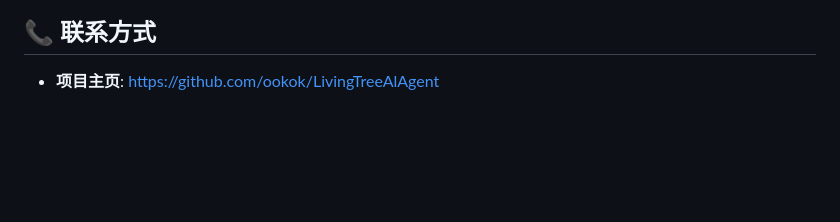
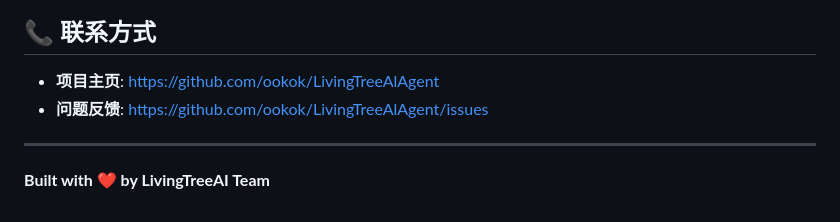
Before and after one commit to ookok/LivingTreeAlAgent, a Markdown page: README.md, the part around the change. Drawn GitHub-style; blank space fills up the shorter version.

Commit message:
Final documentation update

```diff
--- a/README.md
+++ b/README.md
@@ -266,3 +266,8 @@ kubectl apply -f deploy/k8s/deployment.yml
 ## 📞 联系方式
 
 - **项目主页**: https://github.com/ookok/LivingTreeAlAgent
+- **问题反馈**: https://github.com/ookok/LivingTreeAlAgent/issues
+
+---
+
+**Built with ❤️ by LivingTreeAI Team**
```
━━━━━━
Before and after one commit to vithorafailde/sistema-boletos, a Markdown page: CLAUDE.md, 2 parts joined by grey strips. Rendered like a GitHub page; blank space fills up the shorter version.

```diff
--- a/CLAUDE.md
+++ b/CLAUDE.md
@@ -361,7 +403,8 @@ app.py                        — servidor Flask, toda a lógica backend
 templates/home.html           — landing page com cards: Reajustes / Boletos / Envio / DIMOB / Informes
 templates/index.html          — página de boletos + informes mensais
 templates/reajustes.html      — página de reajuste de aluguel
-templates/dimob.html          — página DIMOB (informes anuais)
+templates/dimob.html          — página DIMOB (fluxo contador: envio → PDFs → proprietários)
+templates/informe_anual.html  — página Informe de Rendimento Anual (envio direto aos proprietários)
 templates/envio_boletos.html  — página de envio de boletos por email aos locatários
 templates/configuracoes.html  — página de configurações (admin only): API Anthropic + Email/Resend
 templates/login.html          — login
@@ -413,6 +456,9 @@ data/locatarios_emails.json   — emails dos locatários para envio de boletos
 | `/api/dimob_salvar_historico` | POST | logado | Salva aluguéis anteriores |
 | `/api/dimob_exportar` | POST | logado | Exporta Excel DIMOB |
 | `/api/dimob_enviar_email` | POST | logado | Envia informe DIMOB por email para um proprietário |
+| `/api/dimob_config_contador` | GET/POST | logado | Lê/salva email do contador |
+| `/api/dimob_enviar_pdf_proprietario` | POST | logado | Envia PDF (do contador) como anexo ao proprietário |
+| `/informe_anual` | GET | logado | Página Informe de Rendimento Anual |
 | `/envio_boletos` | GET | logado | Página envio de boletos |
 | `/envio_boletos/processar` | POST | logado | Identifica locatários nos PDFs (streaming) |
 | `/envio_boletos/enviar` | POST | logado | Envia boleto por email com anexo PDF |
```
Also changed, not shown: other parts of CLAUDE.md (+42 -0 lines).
━━━━━━
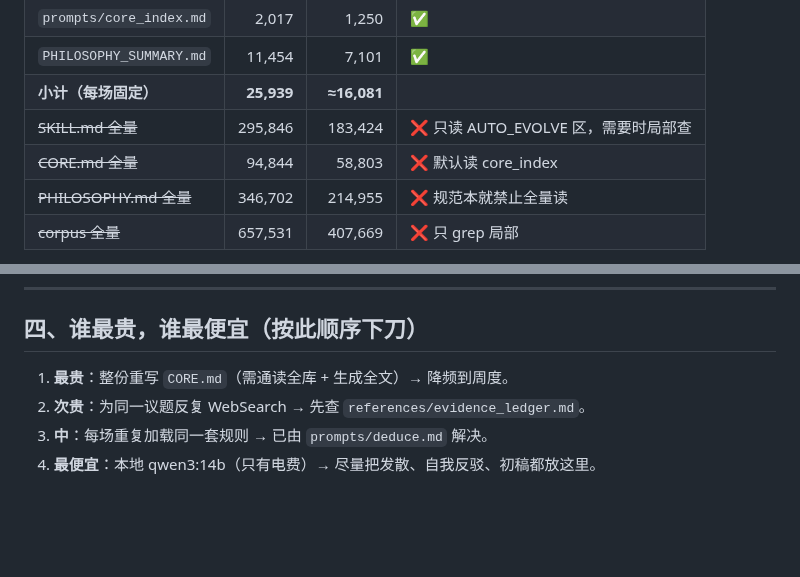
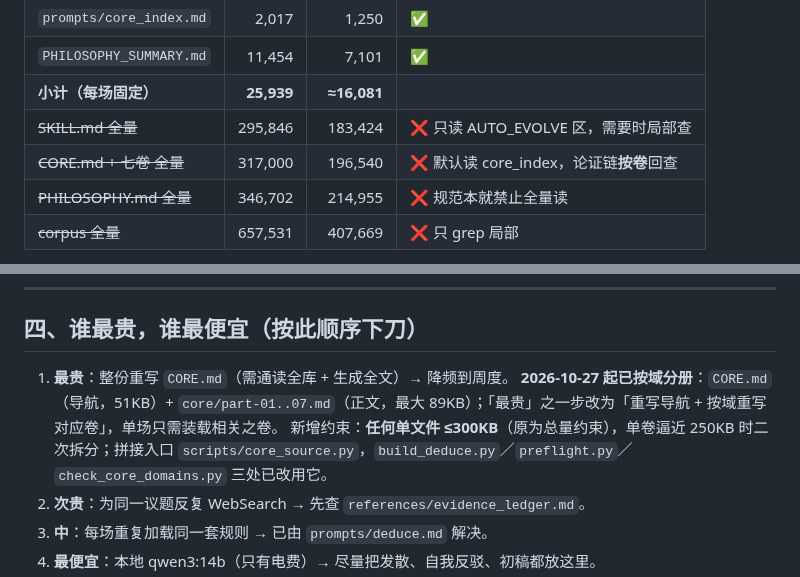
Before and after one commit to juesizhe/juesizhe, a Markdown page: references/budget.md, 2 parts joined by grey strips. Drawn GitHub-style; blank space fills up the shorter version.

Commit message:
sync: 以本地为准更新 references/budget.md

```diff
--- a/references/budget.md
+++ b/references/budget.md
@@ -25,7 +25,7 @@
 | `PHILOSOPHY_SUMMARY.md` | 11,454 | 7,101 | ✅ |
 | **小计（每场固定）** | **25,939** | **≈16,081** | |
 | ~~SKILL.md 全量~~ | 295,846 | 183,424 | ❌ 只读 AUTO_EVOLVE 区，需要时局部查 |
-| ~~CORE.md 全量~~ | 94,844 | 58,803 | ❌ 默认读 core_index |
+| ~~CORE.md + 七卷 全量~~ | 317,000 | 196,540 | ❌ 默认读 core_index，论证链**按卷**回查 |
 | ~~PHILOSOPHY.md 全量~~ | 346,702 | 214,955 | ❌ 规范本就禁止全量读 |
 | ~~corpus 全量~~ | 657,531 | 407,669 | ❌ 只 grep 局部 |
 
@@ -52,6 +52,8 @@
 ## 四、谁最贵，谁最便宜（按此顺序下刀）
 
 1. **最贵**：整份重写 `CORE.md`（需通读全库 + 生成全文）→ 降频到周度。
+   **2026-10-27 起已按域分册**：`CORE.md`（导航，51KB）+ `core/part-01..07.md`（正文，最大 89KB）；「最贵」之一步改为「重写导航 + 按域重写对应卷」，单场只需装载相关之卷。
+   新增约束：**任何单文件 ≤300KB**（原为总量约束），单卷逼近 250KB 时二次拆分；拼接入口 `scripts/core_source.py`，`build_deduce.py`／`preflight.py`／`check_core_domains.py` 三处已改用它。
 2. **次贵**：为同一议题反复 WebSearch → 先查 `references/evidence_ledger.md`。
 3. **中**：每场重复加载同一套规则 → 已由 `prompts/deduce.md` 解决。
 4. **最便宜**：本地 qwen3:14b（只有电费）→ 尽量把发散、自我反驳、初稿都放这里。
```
━━━━━━
**ASSIGNMENT**
The answer should be nothing but the number of lines above that contain "README".

**THE ANSWER**
3